- [WHAT THE TASK ASKS]:
Within the entries below, every line containing "style" is to be copied.

- [INPUT RECORDS]:
· · · · · · ·

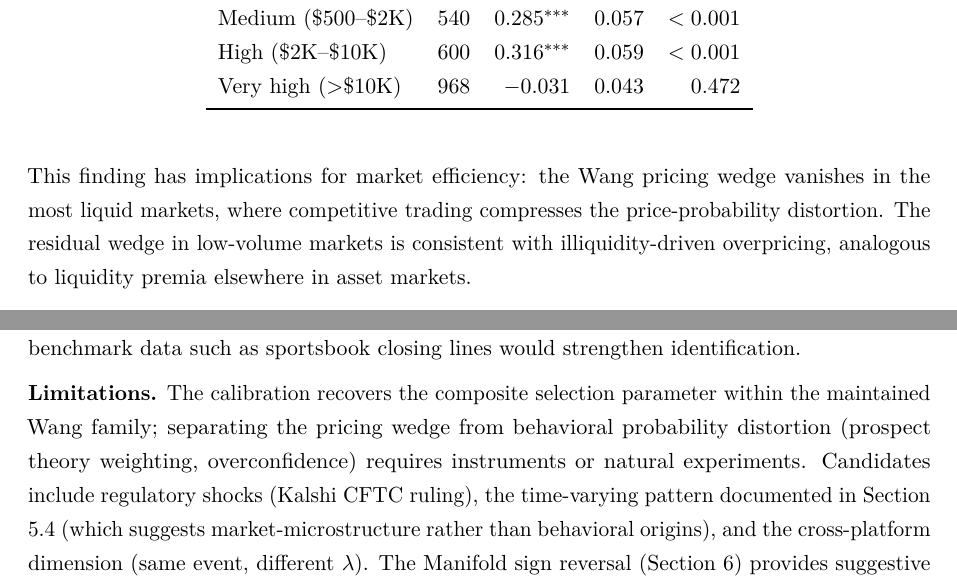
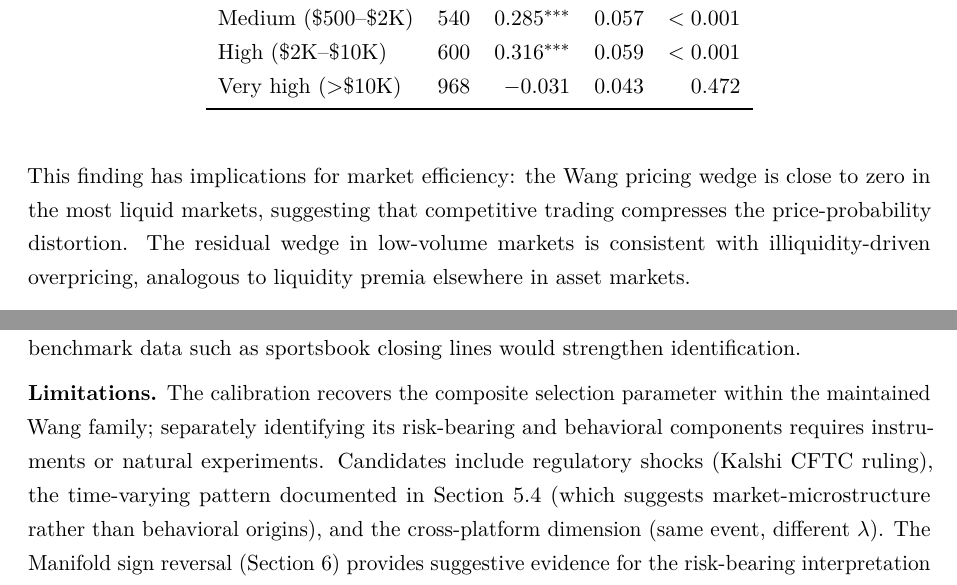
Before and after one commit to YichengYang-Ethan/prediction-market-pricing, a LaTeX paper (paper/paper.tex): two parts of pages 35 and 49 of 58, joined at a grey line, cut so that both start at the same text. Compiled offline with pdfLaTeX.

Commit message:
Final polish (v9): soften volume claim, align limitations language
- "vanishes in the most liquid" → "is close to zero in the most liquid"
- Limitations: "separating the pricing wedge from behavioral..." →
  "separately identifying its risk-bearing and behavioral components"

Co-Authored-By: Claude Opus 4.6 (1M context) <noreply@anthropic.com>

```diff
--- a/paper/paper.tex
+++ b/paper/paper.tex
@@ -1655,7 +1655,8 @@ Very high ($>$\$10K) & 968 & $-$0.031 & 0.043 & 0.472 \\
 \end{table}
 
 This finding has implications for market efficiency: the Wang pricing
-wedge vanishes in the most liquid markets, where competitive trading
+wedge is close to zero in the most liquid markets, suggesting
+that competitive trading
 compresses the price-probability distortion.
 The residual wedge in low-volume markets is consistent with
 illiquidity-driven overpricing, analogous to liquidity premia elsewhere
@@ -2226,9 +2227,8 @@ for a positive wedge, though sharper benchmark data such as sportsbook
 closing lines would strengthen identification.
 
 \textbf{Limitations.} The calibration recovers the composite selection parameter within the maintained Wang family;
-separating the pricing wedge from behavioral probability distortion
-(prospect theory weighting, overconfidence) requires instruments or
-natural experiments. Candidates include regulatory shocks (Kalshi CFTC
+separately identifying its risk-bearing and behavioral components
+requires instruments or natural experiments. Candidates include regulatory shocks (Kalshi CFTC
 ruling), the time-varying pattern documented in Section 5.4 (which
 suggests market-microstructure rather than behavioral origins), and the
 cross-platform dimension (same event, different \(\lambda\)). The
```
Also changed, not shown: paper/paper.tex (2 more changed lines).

· · · · · · ·

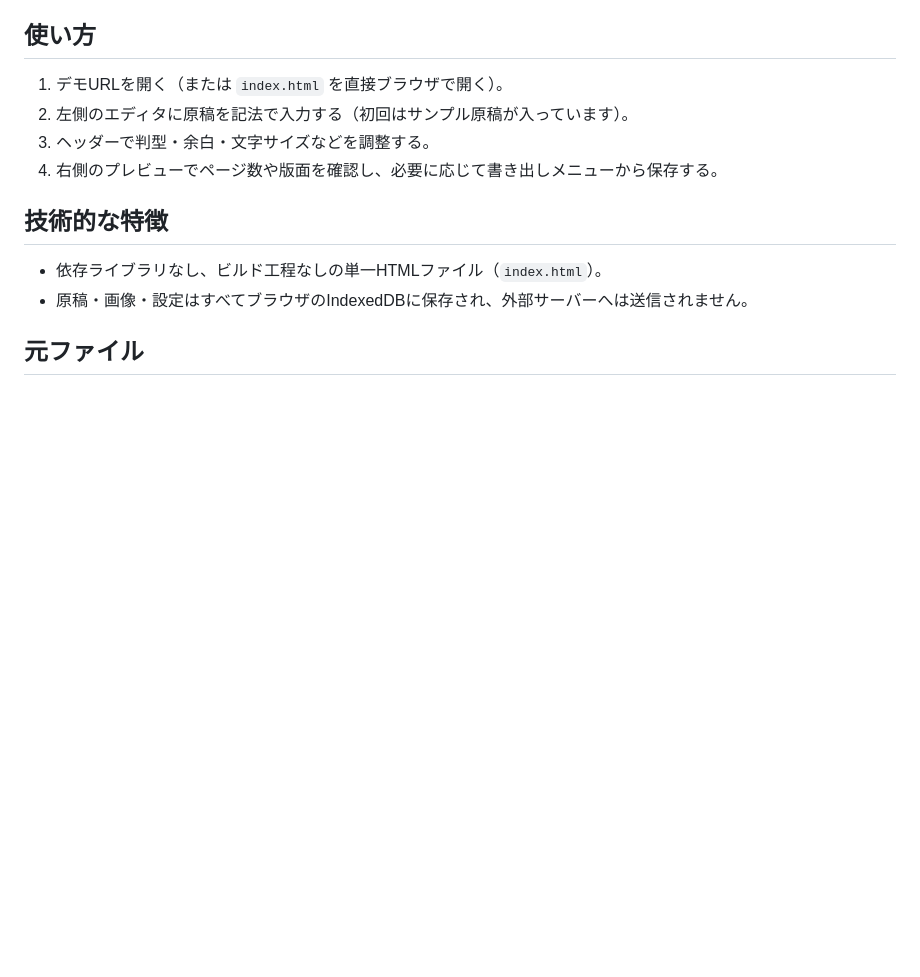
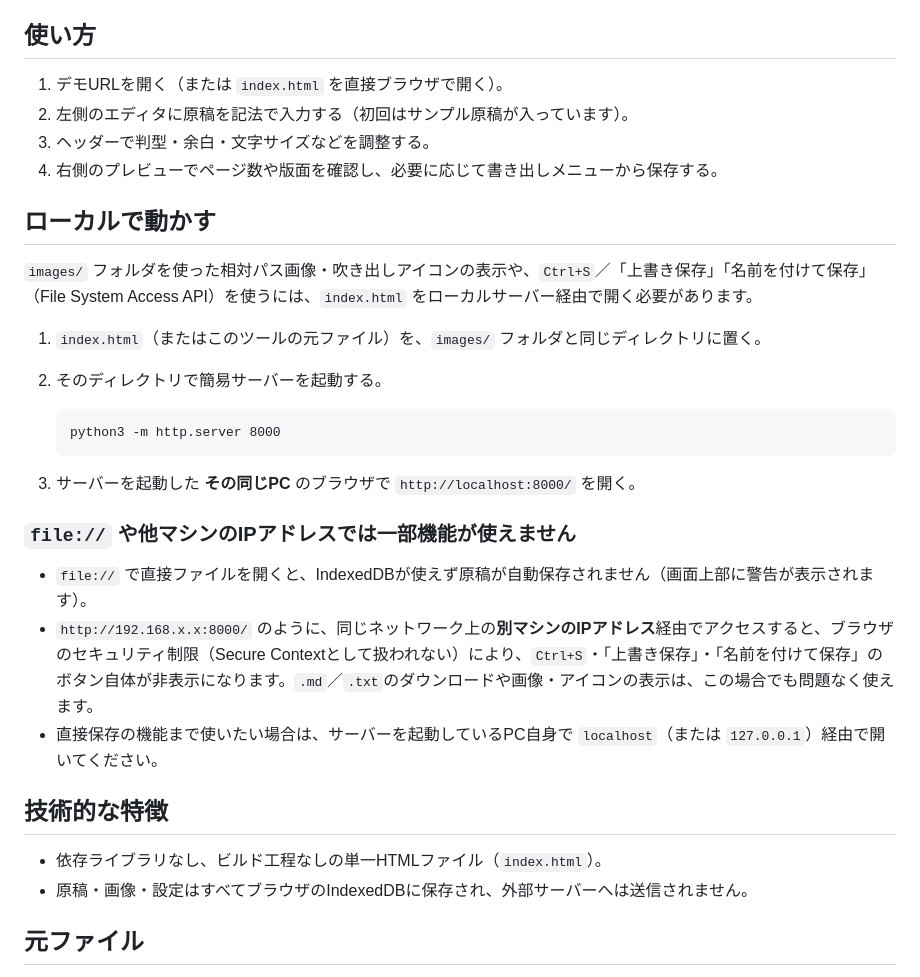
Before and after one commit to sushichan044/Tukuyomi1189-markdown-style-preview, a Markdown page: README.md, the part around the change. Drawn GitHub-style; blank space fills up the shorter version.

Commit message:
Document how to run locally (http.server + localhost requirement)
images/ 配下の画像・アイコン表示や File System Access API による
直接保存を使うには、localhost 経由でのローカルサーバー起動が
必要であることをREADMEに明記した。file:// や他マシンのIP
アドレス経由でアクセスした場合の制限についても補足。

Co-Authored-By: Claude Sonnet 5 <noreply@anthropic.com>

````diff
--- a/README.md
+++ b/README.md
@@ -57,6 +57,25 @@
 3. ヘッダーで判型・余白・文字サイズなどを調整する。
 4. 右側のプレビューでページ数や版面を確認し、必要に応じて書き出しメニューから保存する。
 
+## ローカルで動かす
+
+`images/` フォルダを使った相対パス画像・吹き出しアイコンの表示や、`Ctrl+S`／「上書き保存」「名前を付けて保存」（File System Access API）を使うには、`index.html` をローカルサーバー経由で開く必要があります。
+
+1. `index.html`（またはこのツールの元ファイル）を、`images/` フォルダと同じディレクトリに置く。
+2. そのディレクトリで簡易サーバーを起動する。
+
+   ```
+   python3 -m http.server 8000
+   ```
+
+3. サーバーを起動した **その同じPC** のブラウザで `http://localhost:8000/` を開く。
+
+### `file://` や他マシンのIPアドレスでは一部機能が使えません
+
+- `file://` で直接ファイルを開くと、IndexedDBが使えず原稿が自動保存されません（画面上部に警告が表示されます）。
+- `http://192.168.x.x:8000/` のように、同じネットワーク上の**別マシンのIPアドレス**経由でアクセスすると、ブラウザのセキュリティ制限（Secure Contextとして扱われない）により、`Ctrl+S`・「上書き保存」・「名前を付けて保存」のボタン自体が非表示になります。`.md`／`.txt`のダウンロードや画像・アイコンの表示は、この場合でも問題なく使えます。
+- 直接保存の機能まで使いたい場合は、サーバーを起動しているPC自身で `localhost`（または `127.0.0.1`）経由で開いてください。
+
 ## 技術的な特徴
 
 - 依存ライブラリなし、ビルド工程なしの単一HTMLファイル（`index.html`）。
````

· · · · · · ·

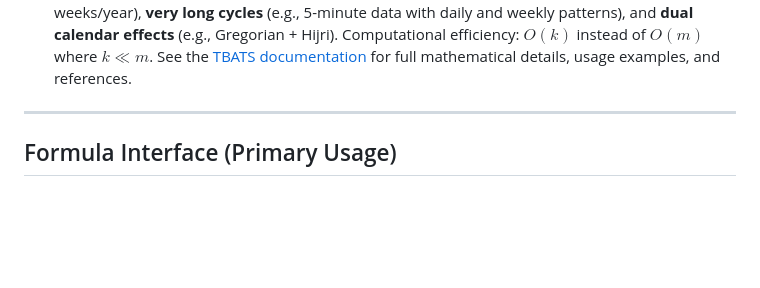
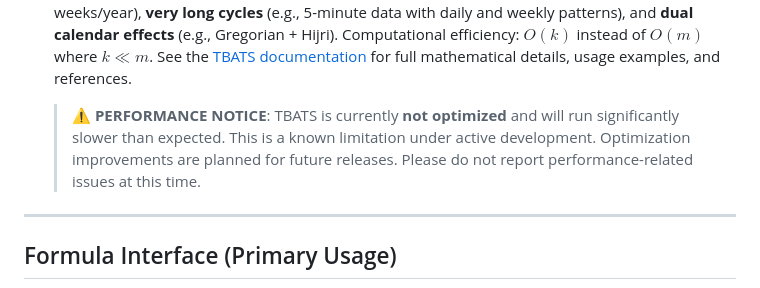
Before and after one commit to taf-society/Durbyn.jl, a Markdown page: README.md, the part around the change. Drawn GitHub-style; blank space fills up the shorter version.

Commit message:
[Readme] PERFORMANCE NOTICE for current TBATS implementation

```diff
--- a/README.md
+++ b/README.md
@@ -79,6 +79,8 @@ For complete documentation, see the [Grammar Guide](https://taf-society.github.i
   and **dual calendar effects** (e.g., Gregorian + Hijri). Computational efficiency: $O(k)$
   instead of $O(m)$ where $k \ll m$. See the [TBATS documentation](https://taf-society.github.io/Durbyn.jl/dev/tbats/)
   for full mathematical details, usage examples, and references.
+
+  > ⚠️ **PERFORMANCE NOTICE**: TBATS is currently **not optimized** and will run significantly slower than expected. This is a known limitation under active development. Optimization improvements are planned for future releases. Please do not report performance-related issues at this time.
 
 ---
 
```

· · · · · · ·

- [SOLUTION TO THE PROBLEM]:
Before and after one commit to sushichan044/Tukuyomi1189-markdown-style-preview, a Markdown page: README.md, the part around the change. Drawn GitHub-style; blank space fills up the shorter version.
Before and after one commit to taf-society/Durbyn.jl, a Markdown page: README.md, the part around the change. Drawn GitHub-style; blank space fills up the shorter version.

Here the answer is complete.